In this section we apply different functions to perform imputation on two different data sets. The evaluation of the performance of imputation algorithms is in general flawed, since the actual values are in fact missing. Thus, a performance comparison can only be done for simulated missing data. Based on an algorithm provided by Moritz et al. 2015 we introduce missing data artificially in our data sets.

In order to evaluate the imputation algorithm we calculate the root mean squared error (RMSE) of the imputed data set with respect to the original data set.

The RMSE is given by

\[RMSE = \sqrt{\frac{\sum_{t=1}^n (\hat y_t - y_t)^2 }{n}}\]

Let us write a small convenience function to calculate RMSE.

RMSE <- function(sim, obs){
  sqrt(sum((sim-obs)^2)/length(sim))
}

In this section we apply the following imputation functions:

library(zoo)
library(forecast)

Imputing daily temperature data

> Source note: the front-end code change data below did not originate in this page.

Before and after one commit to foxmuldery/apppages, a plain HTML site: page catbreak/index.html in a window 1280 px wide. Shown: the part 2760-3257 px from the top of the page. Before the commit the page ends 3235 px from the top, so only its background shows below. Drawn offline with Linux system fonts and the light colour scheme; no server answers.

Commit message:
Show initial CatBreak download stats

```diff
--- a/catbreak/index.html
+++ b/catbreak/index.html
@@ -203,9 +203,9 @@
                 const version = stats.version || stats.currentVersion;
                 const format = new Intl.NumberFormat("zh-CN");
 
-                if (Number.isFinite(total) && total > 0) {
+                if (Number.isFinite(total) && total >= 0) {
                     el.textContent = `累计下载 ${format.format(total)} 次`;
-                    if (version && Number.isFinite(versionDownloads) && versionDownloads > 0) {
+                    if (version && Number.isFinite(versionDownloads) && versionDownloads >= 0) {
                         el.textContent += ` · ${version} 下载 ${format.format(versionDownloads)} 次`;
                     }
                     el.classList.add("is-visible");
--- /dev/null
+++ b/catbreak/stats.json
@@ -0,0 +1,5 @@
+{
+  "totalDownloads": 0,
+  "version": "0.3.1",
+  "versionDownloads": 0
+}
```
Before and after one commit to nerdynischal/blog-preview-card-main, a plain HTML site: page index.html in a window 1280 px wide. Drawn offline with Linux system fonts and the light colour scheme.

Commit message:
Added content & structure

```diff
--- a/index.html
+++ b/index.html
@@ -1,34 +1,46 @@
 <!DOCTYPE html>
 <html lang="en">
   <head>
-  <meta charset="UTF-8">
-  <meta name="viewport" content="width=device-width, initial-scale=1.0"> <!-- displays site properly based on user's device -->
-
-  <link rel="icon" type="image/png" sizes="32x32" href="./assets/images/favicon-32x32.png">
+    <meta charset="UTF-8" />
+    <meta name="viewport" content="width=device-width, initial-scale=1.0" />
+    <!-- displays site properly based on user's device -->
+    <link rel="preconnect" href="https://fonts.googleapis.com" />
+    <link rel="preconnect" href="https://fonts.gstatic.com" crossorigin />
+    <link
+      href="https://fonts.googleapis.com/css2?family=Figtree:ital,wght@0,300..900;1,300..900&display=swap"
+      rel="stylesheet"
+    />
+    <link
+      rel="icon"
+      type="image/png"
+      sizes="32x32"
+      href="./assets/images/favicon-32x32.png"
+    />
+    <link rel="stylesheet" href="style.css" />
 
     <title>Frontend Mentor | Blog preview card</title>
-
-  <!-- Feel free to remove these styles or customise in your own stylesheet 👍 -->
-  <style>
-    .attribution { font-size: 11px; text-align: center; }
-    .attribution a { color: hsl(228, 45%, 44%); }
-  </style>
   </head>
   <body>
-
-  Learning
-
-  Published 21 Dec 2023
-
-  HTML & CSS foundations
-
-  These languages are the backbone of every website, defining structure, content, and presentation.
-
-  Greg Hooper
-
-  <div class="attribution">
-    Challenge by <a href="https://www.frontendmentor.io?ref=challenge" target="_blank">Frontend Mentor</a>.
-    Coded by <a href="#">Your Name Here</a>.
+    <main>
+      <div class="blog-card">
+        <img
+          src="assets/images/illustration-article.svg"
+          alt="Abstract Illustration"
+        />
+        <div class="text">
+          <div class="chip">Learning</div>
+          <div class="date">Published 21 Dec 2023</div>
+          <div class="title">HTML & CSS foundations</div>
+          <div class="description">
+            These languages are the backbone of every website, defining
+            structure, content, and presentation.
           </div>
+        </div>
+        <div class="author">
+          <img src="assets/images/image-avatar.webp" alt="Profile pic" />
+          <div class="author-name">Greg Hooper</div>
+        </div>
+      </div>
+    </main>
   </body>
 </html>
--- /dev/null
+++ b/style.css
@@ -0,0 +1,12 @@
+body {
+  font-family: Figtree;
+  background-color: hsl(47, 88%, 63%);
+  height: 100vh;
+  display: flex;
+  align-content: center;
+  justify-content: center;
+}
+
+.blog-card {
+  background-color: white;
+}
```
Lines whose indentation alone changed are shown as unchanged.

We apply the imputation algorithms on the mean daily temperature data set from the weather station Berlin-Dahlem (FU). We load the data sets via the load() function into R.

load(url("https://userpage.fu-berlin.de/soga/300/30100_data_sets/NA_datasets.Rdata"))

The particular data sets of interest are the original data set, temp.sample, and the data set with the missing values: temp.NA. Let us plot the original data by applying the plot.ts() function.

plot.ts(temp.sample, 
        main = 'Weather station Berlin-Dahlem', ylab = "°C")

Further we plot the temp.NA data set for a better understanding.

plot.ts(temp.NA, ylab = expression("°C"), 
        cex.main = 0.85,
        type = 'o', 
        cex = 0.3, 
        pch = 16)

Further, we calculate the percentage of missing values for the data set. The is.na() function in combination with the sum() function can be applied to calculate the number of NA values.

na.perc <- round(sum(is.na(temp.NA))/length(temp.sample),3)*100
na.perc
## [1] 36.5

We see see that the data set temp.NA consists of about 36.5% missing values.

OK, let us apply the imputation methods. The procedure is as follows:


na.aggregate()

A generic function for replacing each NA with aggregated values. This allows imputing by the overall mean, by monthly means, etc.

## IMPUTING ##
temp.NA.imp <- na.aggregate(temp.NA, FUN = mean, as.yearmon)
## ERROR ##
rmse.NA <- RMSE(temp.NA.imp, temp.sample)
rmse.NA
## [1] 2.098821
## PLOTTING ##
plot.ts(temp.NA.imp, ylab = expression("°C"), 
        main = "na.aggregate()",
        cex.main = 0.85, col = 'red')
points(temp.NA,
       cex = 0.3, 
       pch = 16)
text(2013.5, -10, paste('RMSE: ', round(rmse.NA,4)), cex = 0.85)
legend('bottomright', legend = 'Imputed values', 
       lty = 1, col = 'red', cex = 0.65)